Letting good stuff rise to top
March 05, 2008
For reasons that will become apparent in a minute or two, I'm going to share a childhood memory that just surfaced.
When I was young, my family always kept a milk cow or two. In my mind, I can see Dad coming in with the pail of fresh milk, still tepid and frothy. It would be Mom's job—mine sometimes—to pour it into the old milk separator in the corner. The cream, we would sell. The skim milk I guess we just fed to the pigs. But for our own use, there was always a big Mason jar or two of fresh milk—in all its unpasteurized, un-homogenized goodness (I thought back then, though I've lost my taste for it now)—in the refrig-erator. As it chilled, the cream would rise to the top, just waiting to be turned into all sorts of luscious things.
The rising to the top—I guess that's where the memory came in.
I had just read Gary Klumpenhower's new book, Native Gems for His Crown. As I often do after having read a good book, I closed it and was just thinking about it—ruminating, if you will—waiting for the "good stuff' to rise to the top.
I glanced down at the cover. When I had first seen it I had been impressed. "What a nice job Isaac Publishing did simulating the turquoise, the gem indigenous to the areas in which the Klumpenhowers had spent nearly forty years of their lives," had been my first impression. "How appropriate to the title, and to the song, Jewels (When He Cometh), quoted in the forward.
I thought of the journey I had taken via the book. I remembered the description of that day, in July of 1963, that Gary and his wife Helen (formerly Helen Van Dyk from Muck Road right here in rural Imlay City) had left Grand Rapids to work as missionaries among the Navajo in Brigham City, Utah. In the back seat of their recently purchased 1957 Ford Fairlane had been the strong cardboard box, fitted with a mattress, which would serve as their two-month old son Jack's car seat as well as bassinet. The days of infant car seats and seatbelts had not yet come, so this Jack-in-the-Box situation was legal.
I remembered the foreward that Jack—a grown man now—had written to his dad's book. A professional writer himself, Jack had resisted helping edit the book. "I have offered no comments nor changed a single sentence. I don't want to make this book better. It is Dad's story about God's work, and it is perfect as it is," he said.
"Wow! For your kid to say that about your book is phenomenal," I thought.

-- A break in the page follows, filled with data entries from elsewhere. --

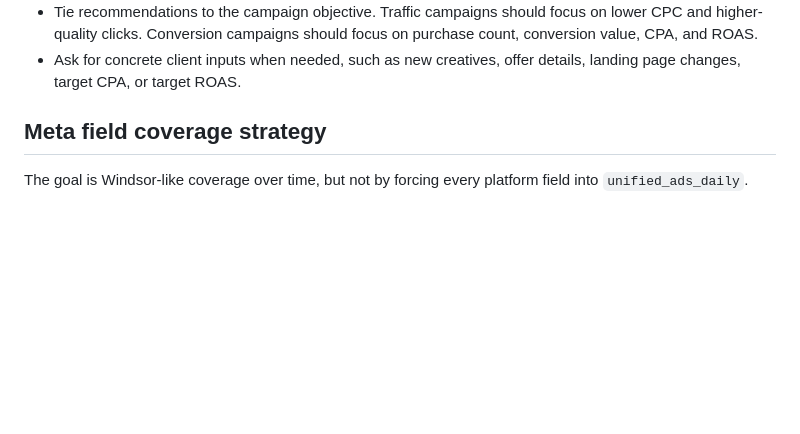
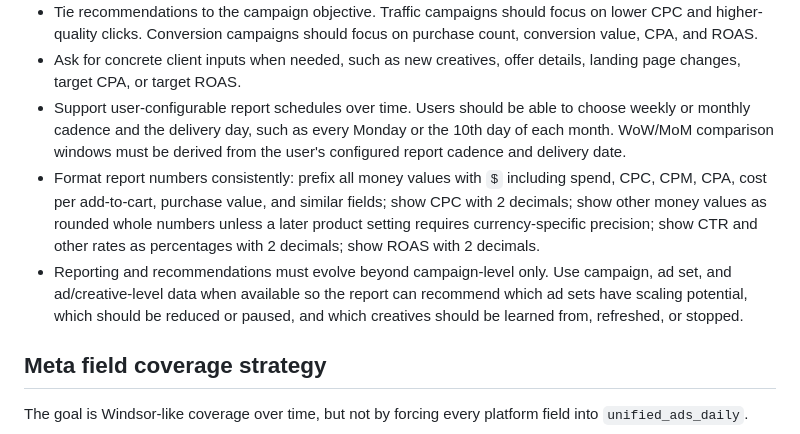
Before and after one commit to Mark0615/OudSeed, a Markdown page: AGENTS.md, the part around the change. GitHub-like rendering; blank space fills up the shorter version.

```diff
--- a/AGENTS.md
+++ b/AGENTS.md
@@ -86,6 +86,19 @@ For each client/account report:
   purchase count, conversion value, CPA, and ROAS.
 - Ask for concrete client inputs when needed, such as new creatives, offer
   details, landing page changes, target CPA, or target ROAS.
+- Support user-configurable report schedules over time. Users should be able to
+  choose weekly or monthly cadence and the delivery day, such as every Monday or
+  the 10th day of each month. WoW/MoM comparison windows must be derived from
+  the user's configured report cadence and delivery date.
+- Format report numbers consistently: prefix all money values with `$` including
+  spend, CPC, CPM, CPA, cost per add-to-cart, purchase value, and similar fields;
+  show CPC with 2 decimals; show other money values as rounded whole numbers
+  unless a later product setting requires currency-specific precision; show CTR
+  and other rates as percentages with 2 decimals; show ROAS with 2 decimals.
+- Reporting and recommendations must evolve beyond campaign-level only. Use
+  campaign, ad set, and ad/creative-level data when available so the report can
+  recommend which ad sets have scaling potential, which should be reduced or
+  paused, and which creatives should be learned from, refreshed, or stopped.
 
 ## Meta field coverage strategy
 
```
Also changed, not shown: docs/ads_ai_pipeline_codex_development_spec.md (+31 -0 lines).
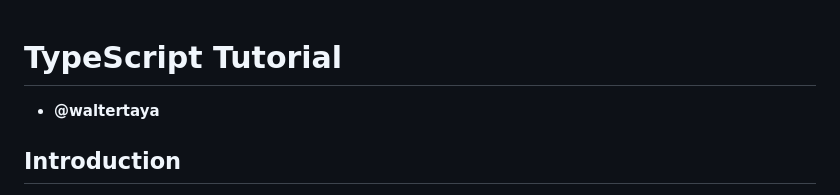
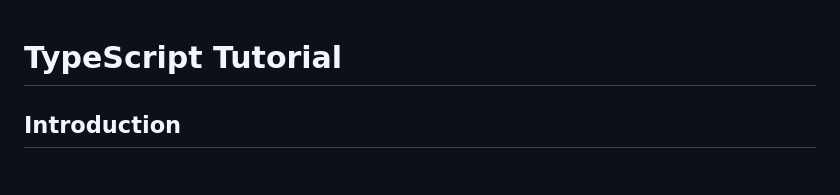
Before and after one commit to waltertaya/100daysofALXSE, a Markdown page: TypeScript-Tutorial/README.md, the part around the change. Rendered like a GitHub page.

Commit message:
Updated: Readme file

```diff
--- a/TypeScript-Tutorial/README.md
+++ b/TypeScript-Tutorial/README.md
@@ -1,6 +1,4 @@
 # TypeScript Tutorial
-
-- **@waltertaya**
 
 ## Introduction
 
```
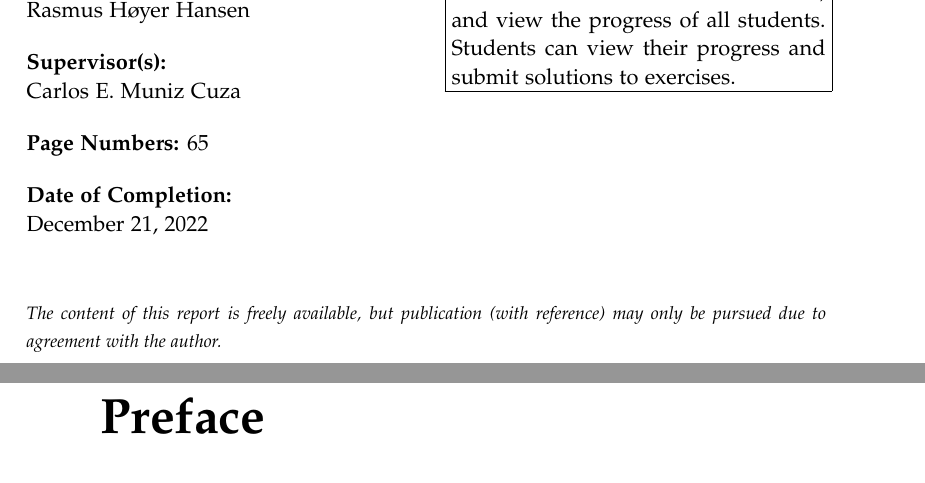
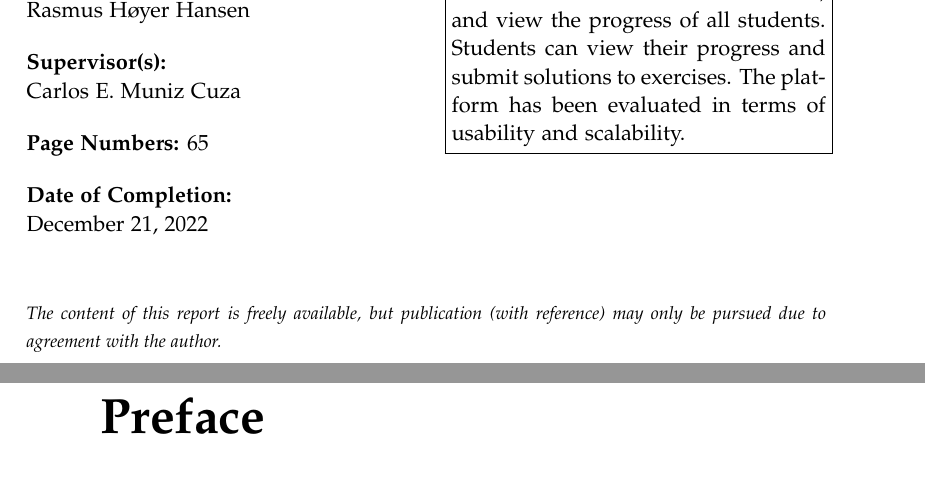
Before and after one commit to chhoumann/p7, a LaTeX thesis (report/master.tex, which reads report/sections/titlepages.tex): two parts of pages 3 and 4 of 71, joined at a grey line, cut so that both start at the same text. Compiled offline with pdfLaTeX.

Commit message:
Update titlepages.tex

```diff
--- a/report/sections/titlepages.tex
+++ b/report/sections/titlepages.tex
@@ -27,7 +27,7 @@
   Aalborg University\\
   \href{http://www.aau.dk}{http://www.aau.dk}
 }{% the abstract
-This report presents a web-based teaching platform with the goal of helping students learn Haskell in a classroom setting. The platform provides a user-friendly interface for creating and solving exercises, as well as a system for managing and organizing the exercises and tracking student progress. By making use of concurrency and queuing mechanisms, the platform can handle many students submitting solutions at once. The platform uses a role-based system for distinguishing user permissions such that lecturers and students can access different parts of the platform. Lecturers are able to create and edit exercises, and view the progress of all students. Students can view their progress and submit solutions to exercises.
+This report presents a web-based teaching platform with the goal of helping students learn Haskell in a classroom setting. The platform provides a user-friendly interface for creating and solving exercises, as well as a system for managing and organizing the exercises and tracking student progress. By making use of concurrency and queuing mechanisms, the platform can handle many students submitting solutions at once. The platform uses a role-based system for distinguishing user permissions such that lecturers and students can access different parts of the platform. Lecturers are able to create and edit exercises, and view the progress of all students. Students can view their progress and submit solutions to exercises. The platform has been evaluated in terms of usability and scalability.
 }{% keywords
 }
 
```
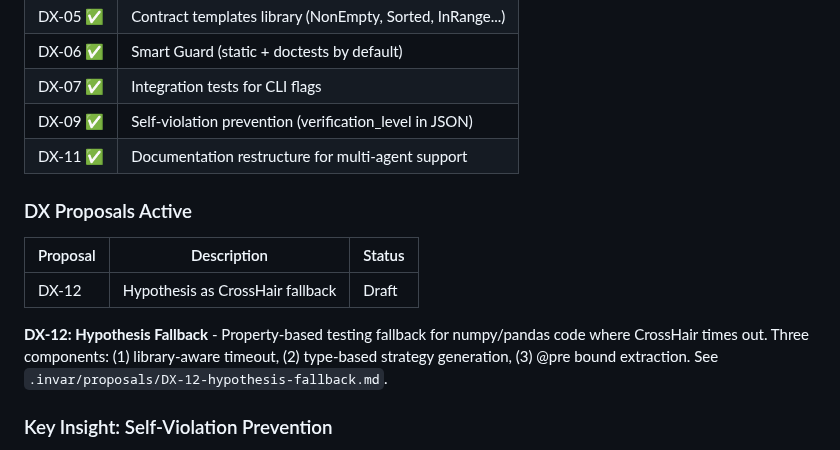
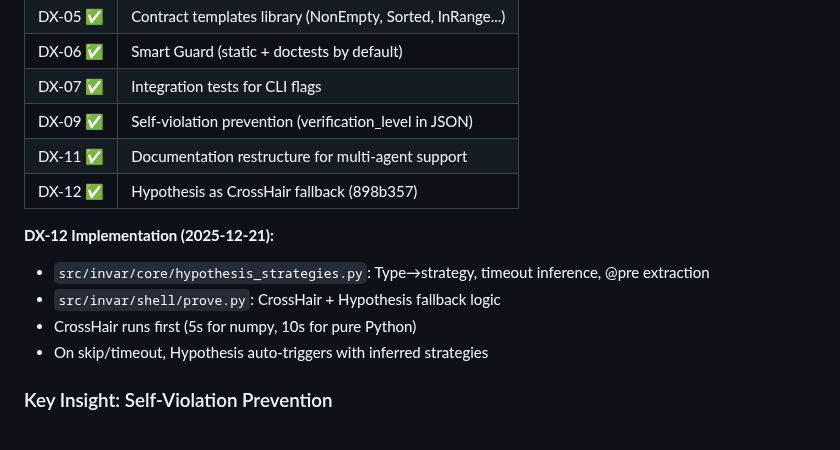
Before and after one commit to Tefx/Invar, a Markdown page: .invar/context.md, the part around the change. Rendered like a GitHub page.

Commit message:
docs: Mark DX-12 as completed in context.md
DX-12 (Hypothesis as CrossHair fallback) implementation complete:
- hypothesis_strategies.py: Type→strategy, timeout inference
- prove.py: CrossHair + Hypothesis fallback logic
- Commit 898b357

🤖 Generated with [Claude Code](https://claude.com/claude-code)

Co-Authored-By: Claude Opus 4.5 <noreply@anthropic.com>

```diff
--- a/.invar/context.md
+++ b/.invar/context.md
@@ -168,14 +168,13 @@ Agent JSON now includes `"verification_level"` for transparency:
 | DX-07 ✅ | Integration tests for CLI flags |
 | DX-09 ✅ | Self-violation prevention (verification_level in JSON) |
 | DX-11 ✅ | Documentation restructure for multi-agent support |
+| DX-12 ✅ | Hypothesis as CrossHair fallback (898b357) |
 
-### DX Proposals Active
-
-| Proposal | Description | Status |
-|----------|-------------|--------|
-| DX-12 | Hypothesis as CrossHair fallback | Draft |
-
-**DX-12: Hypothesis Fallback** - Property-based testing fallback for numpy/pandas code where CrossHair times out. Three components: (1) library-aware timeout, (2) type-based strategy generation, (3) @pre bound extraction. See `.invar/proposals/DX-12-hypothesis-fallback.md`.
+**DX-12 Implementation (2025-12-21):**
+- `src/invar/core/hypothesis_strategies.py`: Type→strategy, timeout inference, @pre extraction
+- `src/invar/shell/prove.py`: CrossHair + Hypothesis fallback logic
+- CrossHair runs first (5s for numpy, 10s for pure Python)
+- On skip/timeout, Hypothesis auto-triggers with inferred strategies
 
 ### Key Insight: Self-Violation Prevention
 
```
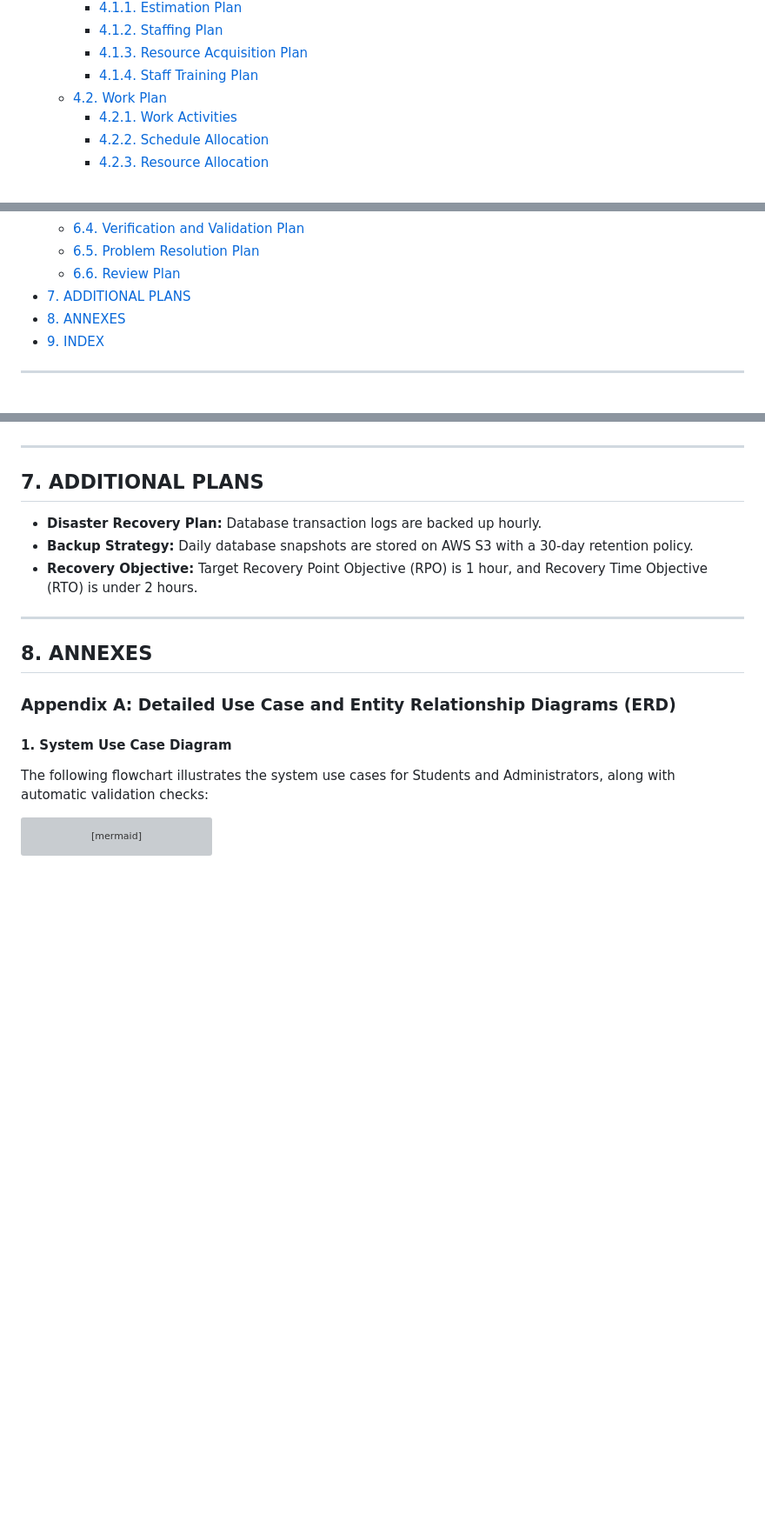
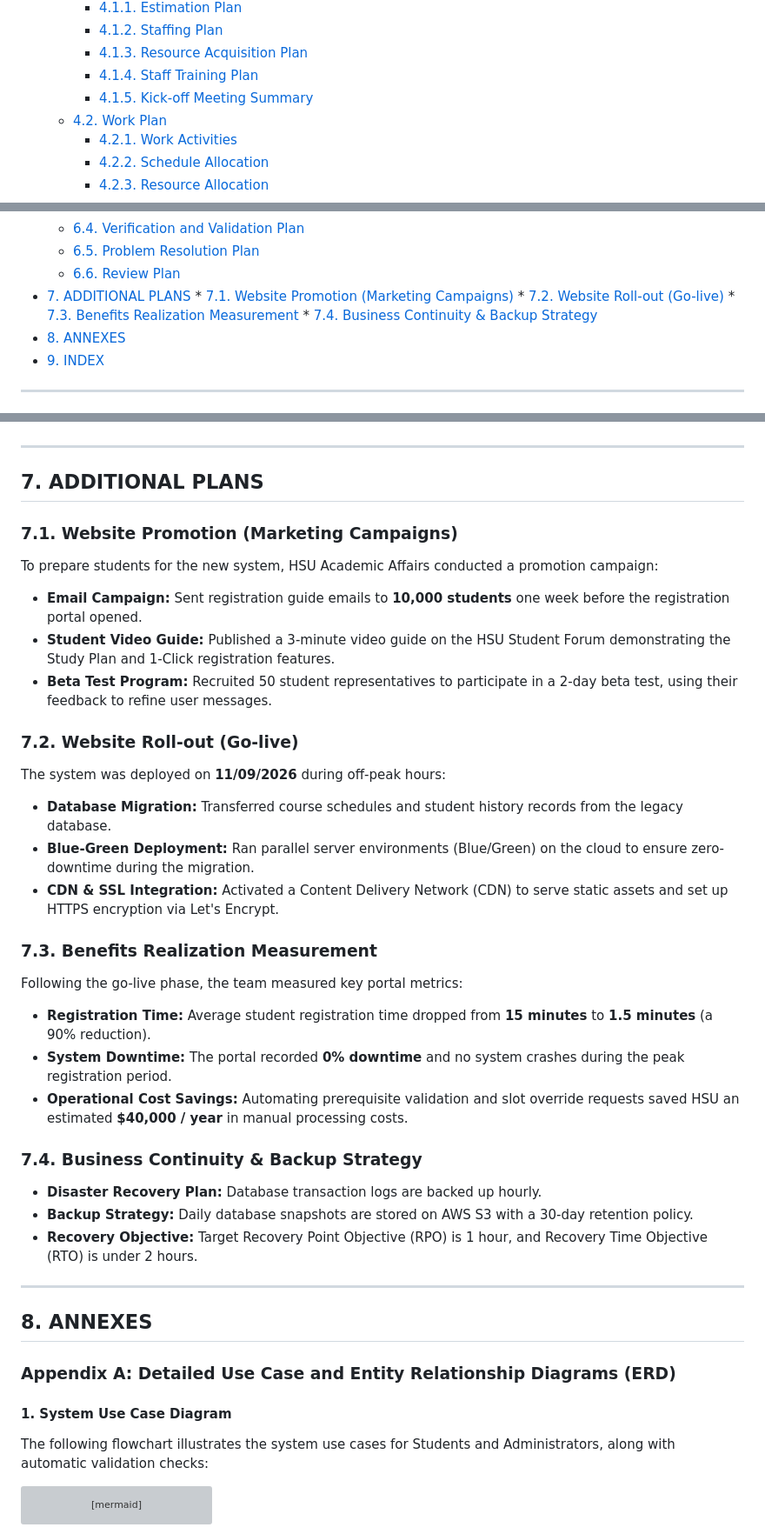
Before and after one commit to DYBInh2k5/Seminar_And_Project_QTDAPM, a Markdown page: Project/project_plan.md, 3 parts joined by grey strips. Shown at 87% size. Drawn GitHub-style; blank space fills up the shorter version; grey boxes are pictures that could not be loaded.

Commit message:
Shift project calendar dates to start on July 13th and restore kick-off/promotion sections

```diff
--- a/Project/project_plan.md
+++ b/Project/project_plan.md
@@ -50,6 +50,7 @@
         *   [4.1.2. Staffing Plan](#412-staffing-plan)
         *   [4.1.3. Resource Acquisition Plan](#413-resource-acquisition-plan)
         *   [4.1.4. Staff Training Plan](#414-staff-training-plan)
+        *   [4.1.5. Kick-off Meeting Summary](#415-kick-off-meeting-summary)
     *   [4.2. Work Plan](#42-work-plan)
         *   [4.2.1. Work Activities](#421-work-activities)
         *   [4.2.2. Schedule Allocation](#422-schedule-allocation)
@@ -79,6 +80,10 @@
     *   [6.5. Problem Resolution Plan](#65-problem-resolution-plan)
     *   [6.6. Review Plan](#66-review-plan)
 *   [7. ADDITIONAL PLANS](#7-additional-plans)
+        *   [7.1. Website Promotion (Marketing Campaigns)](#71-website-promotion-marketing-campaigns)
+        *   [7.2. Website Roll-out (Go-live)](#72-website-roll-out-go-live)
+        *   [7.3. Benefits Realization Measurement](#73-benefits-realization-measurement)
+        *   [7.4. Business Continuity & Backup Strategy](#74-business-continuity--backup-strategy)
 *   [8. ANNEXES](#8-annexes)
 *   [9. INDEX](#9-index)
 
@@ -440,6 +460,26 @@ The team conducts project review meetings at key milestones: Initiating, Plannin
 ---
 
 ## 7. ADDITIONAL PLANS
+
+### 7.1. Website Promotion (Marketing Campaigns)
+To prepare students for the new system, HSU Academic Affairs conducted a promotion campaign:
+*   **Email Campaign:** Sent registration guide emails to **10,000 students** one week before the registration portal opened.
+*   **Student Video Guide:** Published a 3-minute video guide on the HSU Student Forum demonstrating the Study Plan and 1-Click registration features.
+*   **Beta Test Program:** Recruited 50 student representatives to participate in a 2-day beta test, using their feedback to refine user messages.
+
+### 7.2. Website Roll-out (Go-live)
+The system was deployed on **11/09/2026** during off-peak hours:
+*   **Database Migration:** Transferred course schedules and student history records from the legacy database.
+*   **Blue-Green Deployment:** Ran parallel server environments (Blue/Green) on the cloud to ensure zero-downtime during the migration.
+*   **CDN & SSL Integration:** Activated a Content Delivery Network (CDN) to serve static assets and set up HTTPS encryption via Let's Encrypt.
+
+### 7.3. Benefits Realization Measurement
+Following the go-live phase, the team measured key portal metrics:
+*   **Registration Time:** Average student registration time dropped from **15 minutes** to **1.5 minutes** (a 90% reduction).
+*   **System Downtime:** The portal recorded **0% downtime** and no system crashes during the peak registration period.
+*   **Operational Cost Savings:** Automating prerequisite validation and slot override requests saved HSU an estimated **$40,000 / year** in manual processing costs.
+
+### 7.4. Business Continuity & Backup Strategy
 *   **Disaster Recovery Plan:** Database transaction logs are backed up hourly.
 *   **Backup Strategy:** Daily database snapshots are stored on AWS S3 with a 30-day retention policy.
 *   **Recovery Objective:** Target Recovery Point Objective (RPO) is 1 hour, and Recovery Time Objective (RTO) is under 2 hours.
```
Also changed, not shown: other parts of Project/project_plan.md (+27 -12 lines).
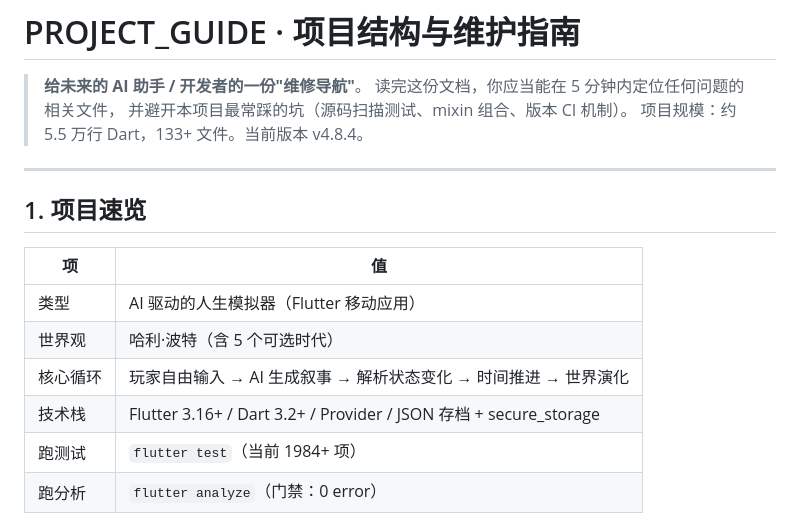
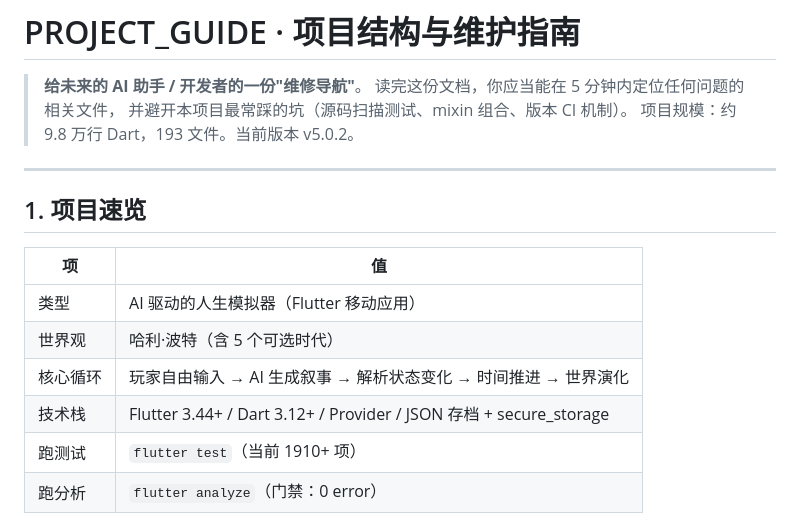
Before and after one commit to zhaolongwudi/hogwarts_life_simulator, a Markdown page: PROJECT_GUIDE.md, the part around the change. GitHub-like rendering.

```diff
--- a/PROJECT_GUIDE.md
+++ b/PROJECT_GUIDE.md
@@ -3,7 +3,7 @@
 > **给未来的 AI 助手 / 开发者的一份"维修导航"**。
 > 读完这份文档，你应当能在 5 分钟内定位任何问题的相关文件，
 > 并避开本项目最常踩的坑（源码扫描测试、mixin 组合、版本 CI 机制）。
-> 项目规模：约 5.5 万行 Dart，133+ 文件。当前版本 v4.8.4。
+> 项目规模：约 9.8 万行 Dart，193 文件。当前版本 v5.0.2。
 
 ---
 
@@ -14,8 +14,8 @@
 | 类型 | AI 驱动的人生模拟器（Flutter 移动应用） |
 | 世界观 | 哈利·波特（含 5 个可选时代） |
 | 核心循环 | 玩家自由输入 → AI 生成叙事 → 解析状态变化 → 时间推进 → 世界演化 |
-| 技术栈 | Flutter 3.16+ / Dart 3.2+ / Provider / JSON 存档 + secure_storage |
-| 跑测试 | `flutter test`（当前 1984+ 项） |
+| 技术栈 | Flutter 3.44+ / Dart 3.12+ / Provider / JSON 存档 + secure_storage |
+| 跑测试 | `flutter test`（当前 1910+ 项） |
 | 跑分析 | `flutter analyze`（门禁：0 error） |
 
 **入口文件**：`lib/main.dart`（主题定义在 `_buildDarkTheme()`）→ `lib/screens/home_screen.dart`（主页）→ `lib/screens/intro_screen.dart`（13 轮角色创建）→ `lib/screens/game_screen.dart`（主游戏）。
```
Also changed, not shown: docs/工作思路与后续规划.md (+4 -2 lines).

Jack had balanced that statement with a little story of an incident that had happened when he was nearly six, right after the family had moved from Utah to Toadlena, New Mexico. "Looking back on it now, I see how clearly my family was ill-suited for the work on the reservation. We were misfits. But God uses clumsy and imperfect people....Dad was faithful to the call to ministry, and God did the work. I don't fully understand it, but I know that those years of imperfect ministry will fit God's plan. Perfectly."
There is no discrepancy. All this makes sense together. It was God's work. Gary, imperfect English and all (he was an immigrant), was used mightily. He brought the Gospel. He even taught Navajo reading and writing classes, teaching some of the Navajo to read their own language. One of his students said, "I could not get it at first and kept on writing the wrong strokes for high tones, nasal tones and glottal sounds."
"The people always appreciated our willingness to teach the reading of their language even though I knew very little Navajo and my pronunciation was far from perfect. They also appreciated the fact that Helen was willing to be a student and learn along with them. It provided some humorous moments too, such as the time someone held up a picture of a pig and asked in Navajo what it was and Helen volunteered to give the answer. Unfortunately, instead of saying 'It is a pig' it came out 'I am a pig.'"
As I sat reflecting on all I had just read, letting the "good stuff'' rise to the top, I thought of all the times I had wondered where again it was that Gary and Helen had worked. Arizona? Or New Mexico? Now, I realized it was both, plus Utah. The range of their relational involvement was such that when a farewell was held in their honor after 39 years, both the vice-president of the Navajo Nation and the Speaker of the House of the Navajo Council were in attendance.
Because the Klumpen-howers have chosen Helen's hometown in which to "retire", and because of Mike and Helen's "Muck Road connection," we've been having lunch with them probably once a month, having barely skimmed the surface of their experiences among Native Americans of the Southwest. Had we known all this, we probably would have been intimidated.
The first printing of the book, which came out around Christmas, is sold out. I understand more will be available soon. In the meantime, I'd be glad to loan out my copy. I'm sure you can call Gary to place an order, or you can check at Amazing Grace, where the book is also being offered.